We’ve all heard the clichés of ‘It’ll be alright on the night’ and ‘The show must go on.’

After the endless disruptions of these past two years rocked by COVID, and with the Omicron variant emerging as I write these words, I’ve found myself asking – in the middle of rehearsals for three different plays for three different year groups – ‘Will it?’ and even, ‘Must it?’

School shows are part and parcel of being a drama teacher, but opting to stage three plays for three different year groups to be performed in the same month may have been a somewhat questionable decision…

The process, not the product

As one of the largest schools in our county, we entered this academic year cautiously, still wearing masks in corridors and maintaining year group ‘bubbles’, which meant no mixed year group shows.

My current Y10s and Y12s have missed multiple opportunities to perform in front of a live audience, so I wanted them to experience this early on in their GCSE and A Level courses.
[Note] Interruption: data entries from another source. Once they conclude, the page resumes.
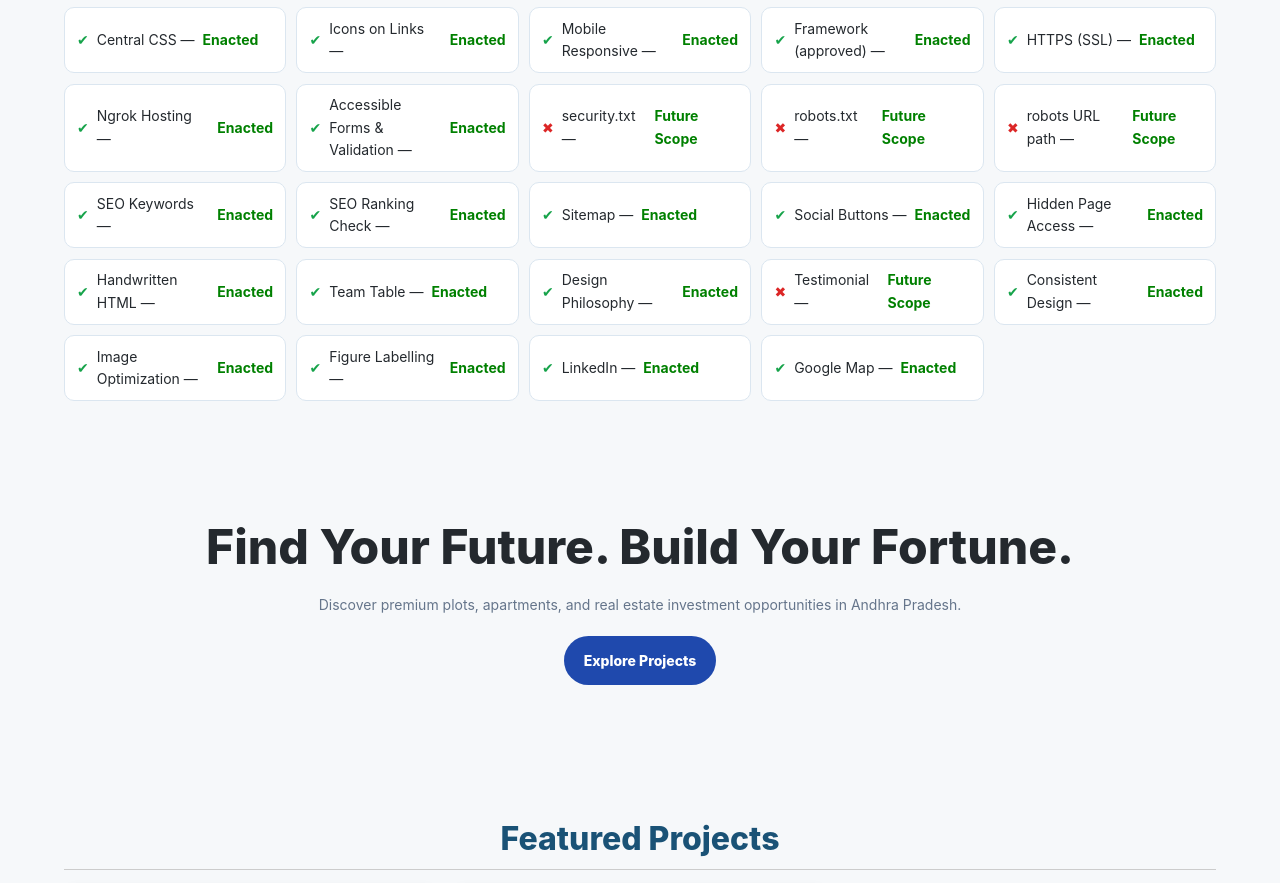
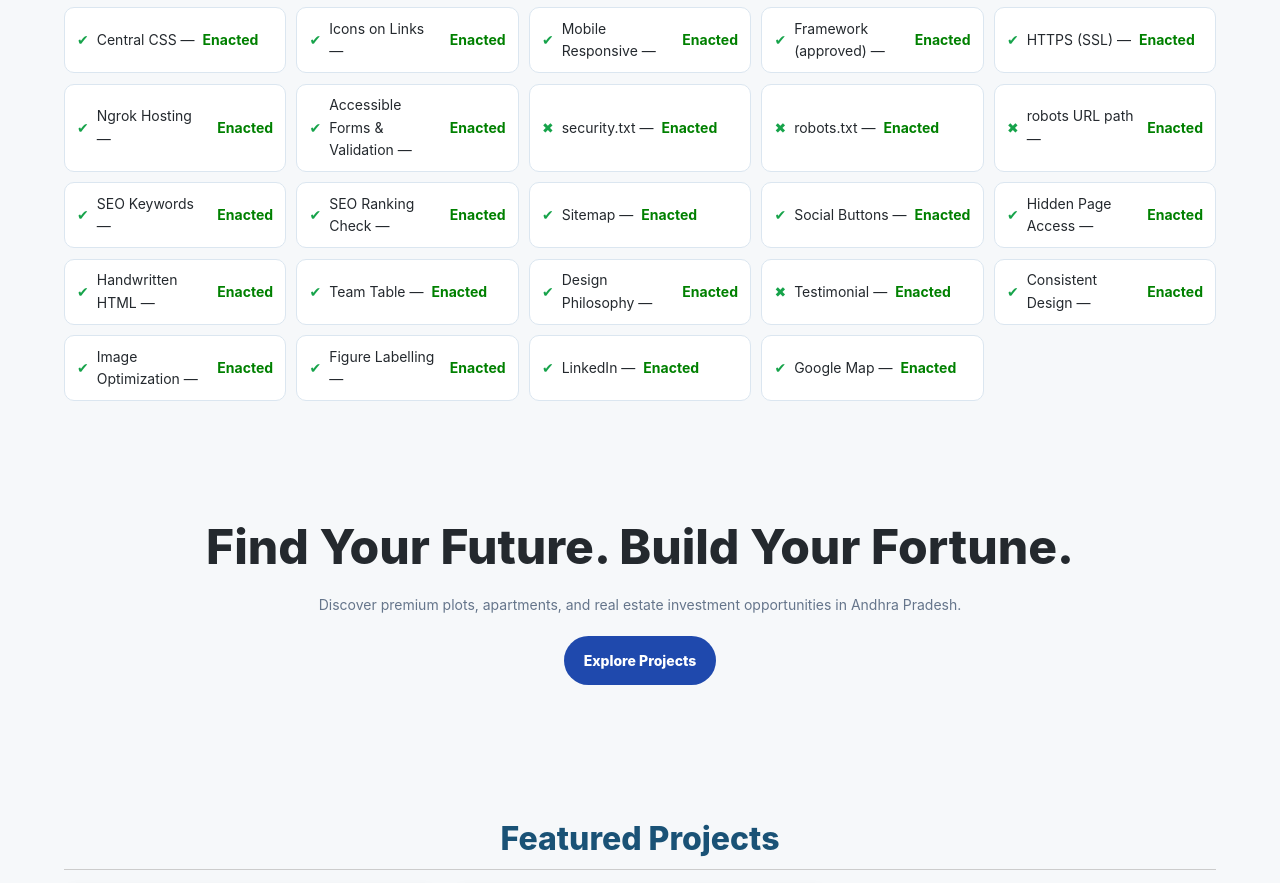
Before and after one commit to 23f2002822/HiddenPage, a plain HTML site: page index.html in a window 1280 px wide. Shown: the part 3315-4198 px from the top of the page. Drawn offline with Linux system fonts and the light colour scheme.

Commit message:
Update index.html

```diff
--- a/index.html
+++ b/index.html
@@ -422,9 +422,9 @@
             <div class="check-item"><span class="ok">✔</span> Ngrok Hosting — <strong>Enacted</strong></div>
             <div class="check-item"><span class="ok">✔</span> Accessible Forms & Validation — <strong>Enacted</strong></div>
             <!-- Security & Site Config -->
-            <div class="check-item"><span class="ko">✖</span> security.txt — <strong>Future Scope</strong></div>
-            <div class="check-item"><span class="ko">✖</span> robots.txt — <strong>Future Scope</strong></div>
-            <div class="check-item"><span class="ko">✖</span> robots URL path — <strong>Future Scope</strong></div>
+            <div class="check-item"><span class="ok">✖</span> security.txt — <strong>Enacted</strong></div>
+            <div class="check-item"><span class="ok">✖</span> robots.txt — <strong>Enacted</strong></div>
+            <div class="check-item"><span class="ok">✖</span> robots URL path — <strong>Enacted</strong></div>
             <!-- SEO & Sitemap -->
             <div class="check-item"><span class="ok">✔</span> SEO Keywords — <strong>Enacted</strong></div>
             <div class="check-item"><span class="ok">✔</span> SEO Ranking Check — <strong>Enacted</strong></div>
@@ -436,7 +436,7 @@
             <div class="check-item"><span class="ok">✔</span> Handwritten HTML — <strong>Enacted</strong></div>
             <div class="check-item"><span class="ok">✔</span> Team Table — <strong>Enacted</strong></div>
             <div class="check-item"><span class="ok">✔</span> Design Philosophy — <strong>Enacted</strong></div>
-            <div class="check-item"><span class="ko">✖</span> Testimonial — <strong>Future Scope</strong></div>
+            <div class="check-item"><span class="ok">✖</span> Testimonial — <strong>Enacted</strong></div>
             <div class="check-item"><span class="ok">✔</span> Consistent Design — <strong>Enacted</strong></div>
             <!-- Optimization & Viz -->
             <div class="check-item"><span class="ok">✔</span> Image Optimization — <strong>Enacted</strong></div>
```
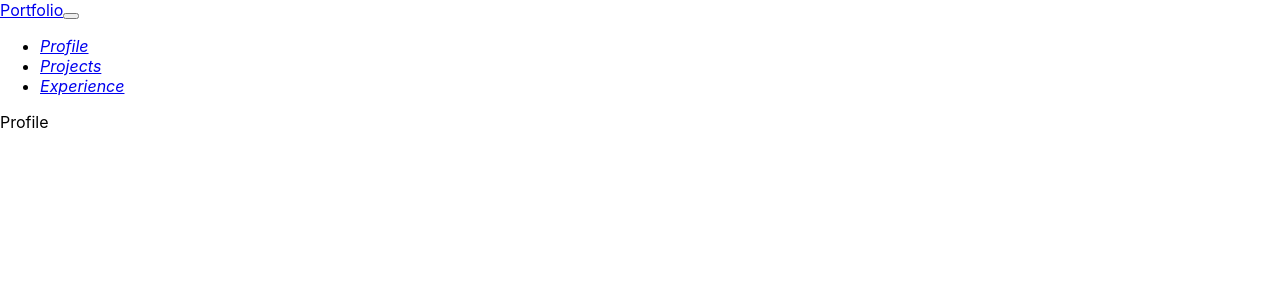
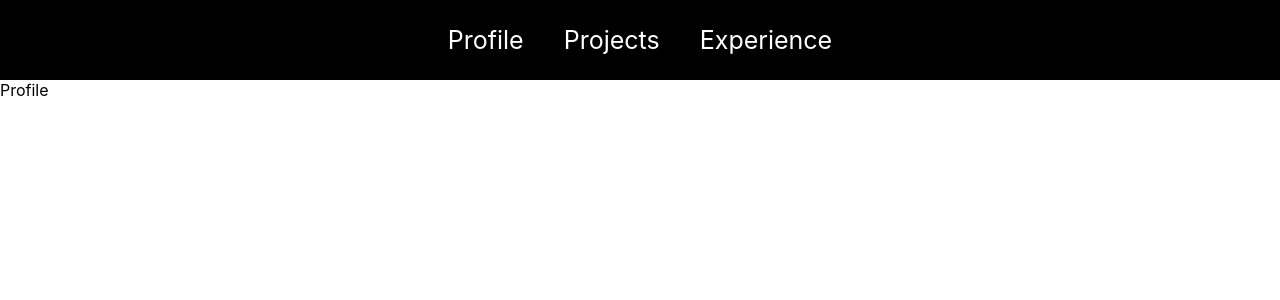
Before and after one commit to jowkha/MyPortfolio, a React (Create React App) app: page / in a window 1280 px wide. Shown: the top 300 px of the page. Built offline with nearby package versions, Linux system fonts and the light colour scheme.

Commit message:
navbar update

```diff
--- a/package.json
+++ b/package.json
@@ -6,6 +6,8 @@
     "@testing-library/jest-dom": "^5.16.4",
     "@testing-library/react": "^13.3.0",
     "@testing-library/user-event": "^13.5.0",
+    "bootstrap": "^5.1.3",
+    "jquery": "^3.6.0",
     "react": "^18.2.0",
     "react-dom": "^18.2.0",
     "react-icons": "^4.4.0",
--- a/public/index.html
+++ b/public/index.html
@@ -15,29 +15,15 @@
       user's mobile device or desktop. See https://developers.google.com/web/fundamentals/web-app-manifest/
     -->
     <link rel="manifest" href="%PUBLIC_URL%/manifest.json" />
-    <!--
-      Notice the use of %PUBLIC_URL% in the tags above.
-      It will be replaced with the URL of the `public` folder during the build.
-      Only files inside the `public` folder can be referenced from the HTML.
-
-      Unlike "/favicon.ico" or "favicon.ico", "%PUBLIC_URL%/favicon.ico" will
-      work correctly both with client-side routing and a non-root public URL.
-      Learn how to configure a non-root public URL by running `npm run build`.
-    -->
-    <title>React App</title>
+    <!-- Font Awesome -->
+    <link
+    rel="stylesheet"
+    href="https://use.fontawesome.com/releases/v5.11.2/css/all.css"/>
+    <title>Thanida.Portfolio</title>
   </head>
   <body>
     <noscript>You need to enable JavaScript to run this app.</noscript>
     <div id="root"></div>
-    <!--
-      This HTML file is a template.
-      If you open it directly in the browser, you will see an empty page.
-
-      You can add webfonts, meta tags, or analytics to this file.
-      The build step will place the bundled scripts into the <body> tag.
-
-      To begin the development, run `npm start` or `yarn start`.
-      To create a production bundle, use `npm run build` or `yarn build`.
-    -->
+    <!--script-->
   </body>
 </html>
--- a/src/App.css
+++ b/src/App.css
@@ -1,8 +1,22 @@
-.App {
-  text-align: flex;
-}
+/* .App {
+
+} */
 
 /* body {
   padding: 0;
   margin: 0;
 } */
+
+.App {
+  width: 100%;
+  height: auto;
+  display: flex;
+  flex-direction: column;
+  font-family: Arial, Helvetica, sans-serif;
+  background-color: #f0f0f0;
+}
+
+body {
+  padding: 0;
+  margin: 0;
+}
--- a/src/App.js
+++ b/src/App.js
@@ -1,6 +1,6 @@
 import logo from './logo.svg';
 // import { IoLogoGithub } from "react-icons/fa";
-import './App.css';
+// import './App.css';
 import React from 'react';
 import {BrowserRouter as Router, Routes, Route} from 'react-router-dom';
 import Profile from './pages/Profile';
--- a/src/components/Navbar.js
+++ b/src/components/Navbar.js
@@ -5,58 +5,17 @@ import Profile from '../pages/Profile';
 // import Experience from './pages/Experience';
 // import Projects from './pages/Projects';
 // import ReorderIcon from '@material-ui/icons/reorder';
+import $ from 'jquery';
 
-function Navbar() {
+const Navbar = () => {
 
     return (
         <nav className='navbar'>
-            <NavLink className='navbar-portfolio' to='/'>
-                Portfolio
-            </NavLink>
-            {/* <div className='links'>
+            <div className='links'>
                 <Link to='/'>Profile</Link>
                 <Link to='/projects'>Projects</Link>
                 <Link to='/experience'>Experience</Link>
-            </div> */}
-            <button classname='navbar-toggler' type='button' data-toggle='collapse'
-            data-target='#navbarSupportedContent' aria-expaned='false' aria-label='Toggle Navigation'>
-                <i classname='fas far-bars text-white '></i>
-            </button>
-
-            <div classname='collapse navbar-collapse' id='navbarSupportedContent'>
-                <ul className='navbar-nav ml-alto'>
-
-                    <div className='hori-selector'>
-                        <div className='left'></div>
-                        <div className='right'></div>
-                    </div>
-
-                    <li className='nav-item active'>
-                        <NavLink className='nav-link' to='/'>
-                            <i className='fas-fa-tachometer-alt'>
-                                Profile
-                            </i>
-                        </NavLink>
-                    </li>
-
-                    <li className='nav-item'>
-                        <NavLink className='nav-link' to='/projects'>
-                            <i className='fas-fa-address-book'>
-                                Projects
-                            </i>
-                        </NavLink>
-                    </li>
-
-                    <li className='nav-item'>
-                        <NavLink className='nav-link' to='/experience'>
-                            <i className='fas-fa-clone'>
-                                Experience
-                            </i>
-                        </NavLink>
-                    </li>
-                </ul>
             </div>
-
         </nav>
     )
 }
--- a/src/styles/Navbar.css
+++ b/src/styles/Navbar.css
@@ -1,10 +1,20 @@
-/* .navbar {
+.navbar {
+  background-color: black;
   width: 100%;
-  height: 100px;
-  background: white;
+  height: 80px;
 }
 
-.link {
-
+.links {
+  width: 100%;
+  height: 100%;
+  display: flex;
+  align-items: center;
+  justify-content: center;
   color: white;
-} */
+}
+.navbar a {
+  color: white;
+  text-decoration: none;
+  margin: 20px;
+  font-size: 25px;
+}
```
Also changed, not shown: 1 other file (tests, documents, lock files or other folders).
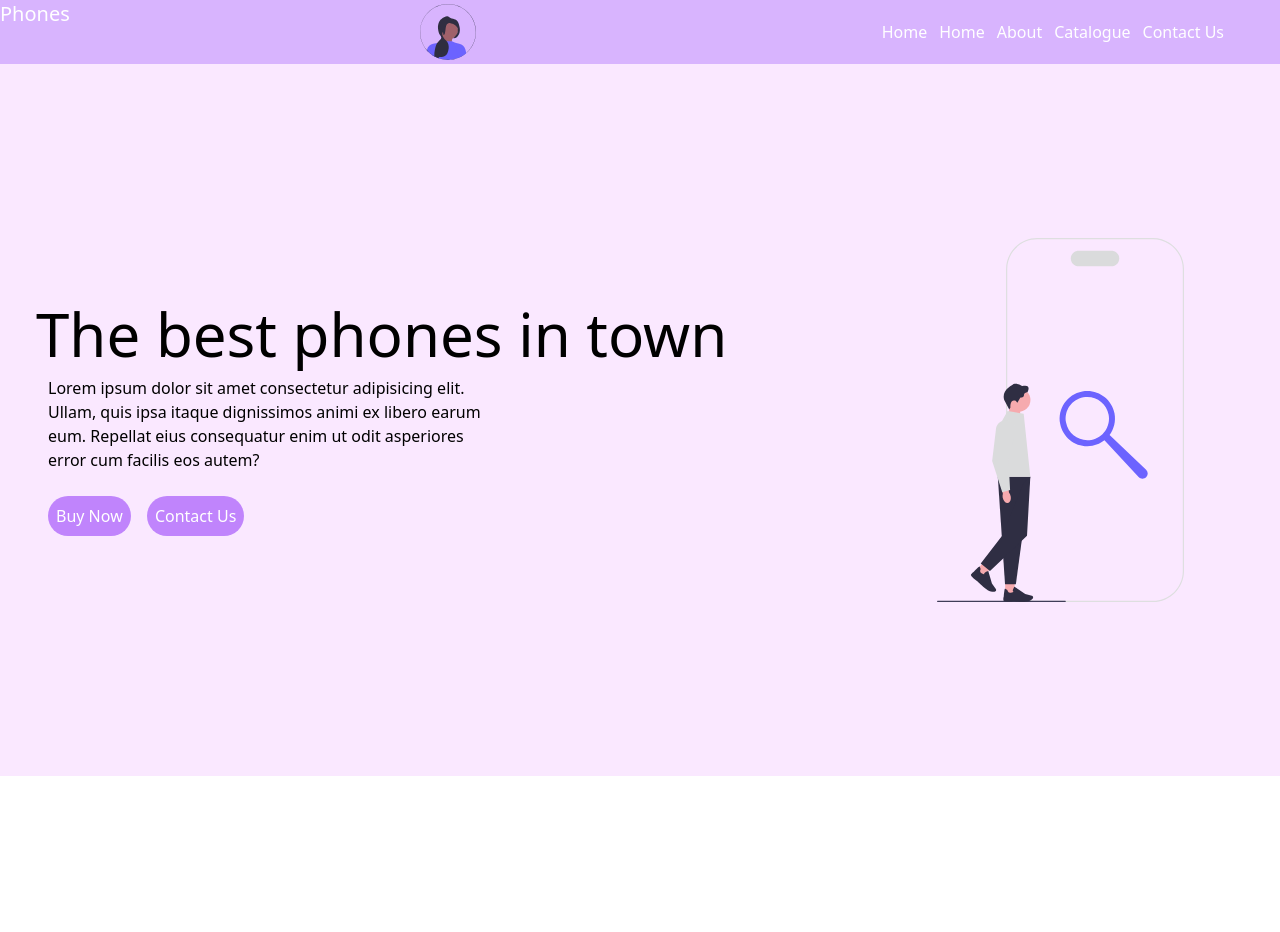
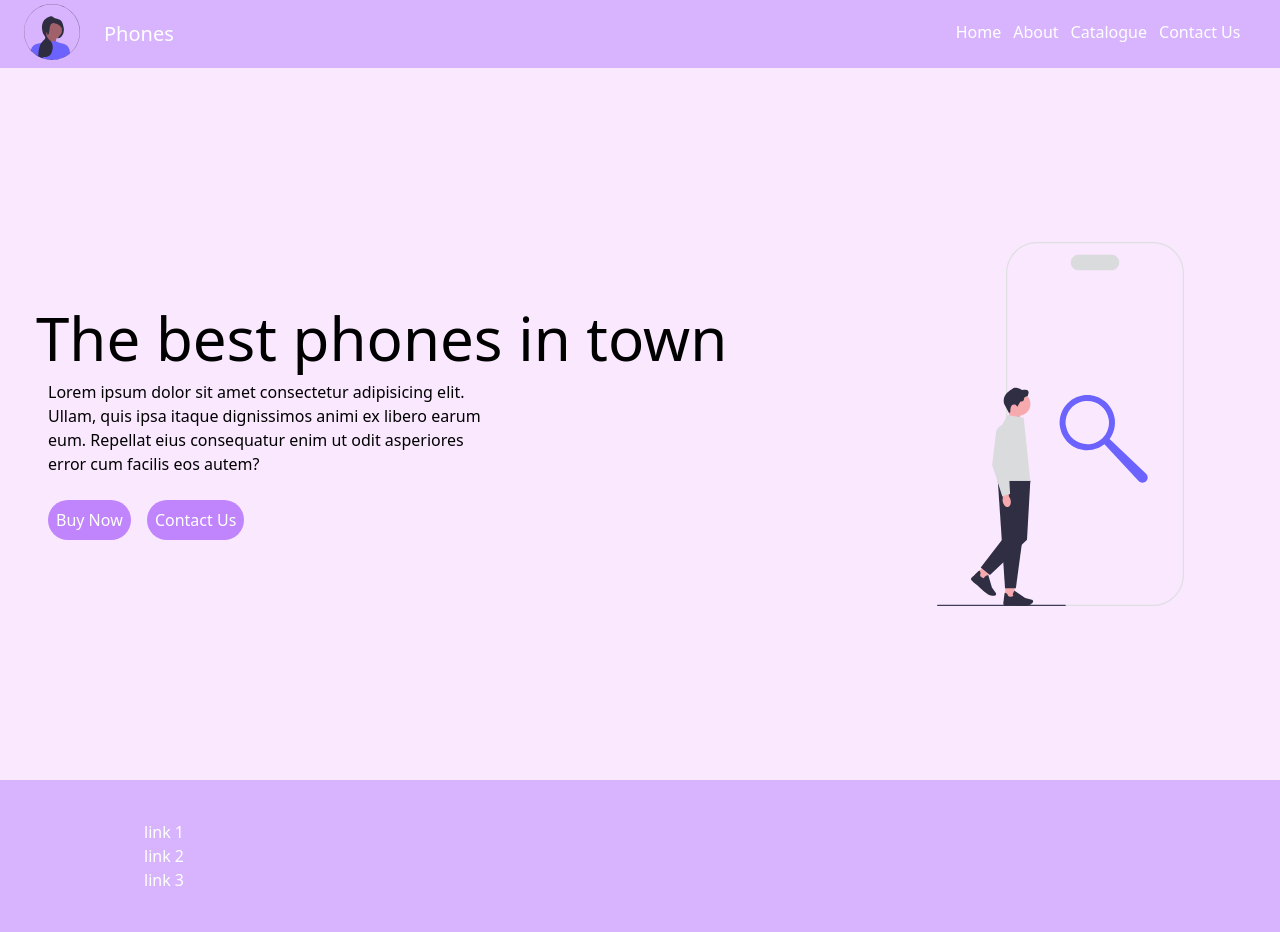
Before and after one commit to vpullakhandam/tailwindcss, a website: page landing.html in a window 1280 px wide. Before the commit the page ends 800 px from the top, so only its background shows below. Drawn offline with nearby package versions, Linux system fonts and the light colour scheme.

Commit message:
added footer

```diff
--- a/landing.html
+++ b/landing.html
@@ -8,15 +8,14 @@
     <script src="https://cdn.tailwindcss.com"></script>
   </head>
   <body>
-    <nav class="bg-purple-300 text-white flex justify-between">
-      <span class="text-xl">Phones</span>
-      <img src="images/image1.svg" alt="icon" class="h-16 py-1" />
-      <ul class="px-14 py-5 flex space-x-3 justify-end">
-        <li class="cursor-pointer">Home</li>
-        <li class="cursor-pointer">Home</li>
-        <li class="cursor-pointer">About</li>
-        <li class="cursor-pointer">Catalogue</li>
-        <li class="cursor-pointer">Contact Us</li>
+    <nav class="bg-purple-300 text-white flex">
+      <img src="images/image1.svg" alt="icon" class="h-16 py-1 px-6" />
+      <h1 class="text-xl py-5 cursor-pointer hover:text-slate-400">Phones</h1>
+      <ul class="w-10/12 py-5 flex space-x-3 justify-end">
+        <li class="cursor-pointer hover:text-slate-400">Home</li>
+        <li class="cursor-pointer hover:text-slate-400">About</li>
+        <li class="cursor-pointer hover:text-slate-400">Catalogue</li>
+        <li class="cursor-pointer hover:text-slate-400">Contact Us</li>
       </ul>
     </nav>
     <main class="bg-fuchsia-100 flex">
@@ -43,5 +42,12 @@
         <img src="images/image2.svg" alt="image of phone" />
       </div>
     </main>
+    <footer>
+      <ul class="bg-purple-300 text-white py-10 px-36 justify-center">
+        <li class="cursor-pointer hover:text-slate-400">link 1</li>
+        <li class="cursor-pointer hover:text-slate-400">link 2</li>
+        <li class="cursor-pointer hover:text-slate-400">link 3</li>
+      </ul>
+    </footer>
   </body>
 </html>
```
I was also keen to promote my subject to KS3 drama students, and prove to a cohort of Y9s (who haven’t seen a full academic year since Y6!) that drama is a fantastic option to choose at GCSE.

After two years of not always being able to teach in a studio, deliver practical drama or organise theatre trips, I was desperate to put on a school show. This term, however, I’ve had to adjust my expectations in order to do so.

Pre-COVID, my expectations for the school show were always incredibly high. All students had to be off-script, as I wouldn’t allow a prompt. All tickets had to have been sold, and students were required to attend weekly rehearsals.

Fast forward to now, and I’m looking at reduced ticket availability, a very socially distanced audience and students who have had to miss a significant number of rehearsals, resulting in under-rehearsed pieces and leaving me feeling like these performances were a mistake.

Then I walk down the corridor, hearing different cohorts of children practising, playing, directing each other and laughing whilst doing so, and it clicks for me that the outcome isn’t important. If a child forgets their line, or if the lights change on the wrong cue – does it really matter? And who will really care?

Even in a normal year, students would have spent one night performing this show, preceded by countless hours spent rehearsing with peers, learning lines at home and being part of the process. And that’s what they’re going to remember.

Just one night

As news reports of the Omicron variant continue to unfold, I’m once again plagued with the overarching fear that something will prevent these shows from going ahead, but even if they do, I’m going to practice what I preach; remembering that drama is about more than acting, and that school shows are about more than just that one night on stage.

Drama develops invaluable, transferable life skills. Even if our students don’t get to experience the buzz of standing backstage before the lights go up, they’ll still have beheld the buzz of rehearsals.

They might not realise it yet, but their involvement in the production will have helped build their confidence and ability to communicate with others after so long apart. It will also have been an opportunity to experience something sorely missing from their past two years at school – the chance to be part of something fun with their peers.

If any fellow drama teachers reading this can relate to having been in mid-rehearsal for a show that may well have ‘gone wrong’, just remember that it doesn’t matter if it does.

We’re not here to put on professional quality shows; we’re here to provide a space for children to be a part of something bigger than academic learning, express themselves and have fun.

Alex Weller is head of drama at Plume Academy in Maldon, Essex, and tweets as @ITeachDrama2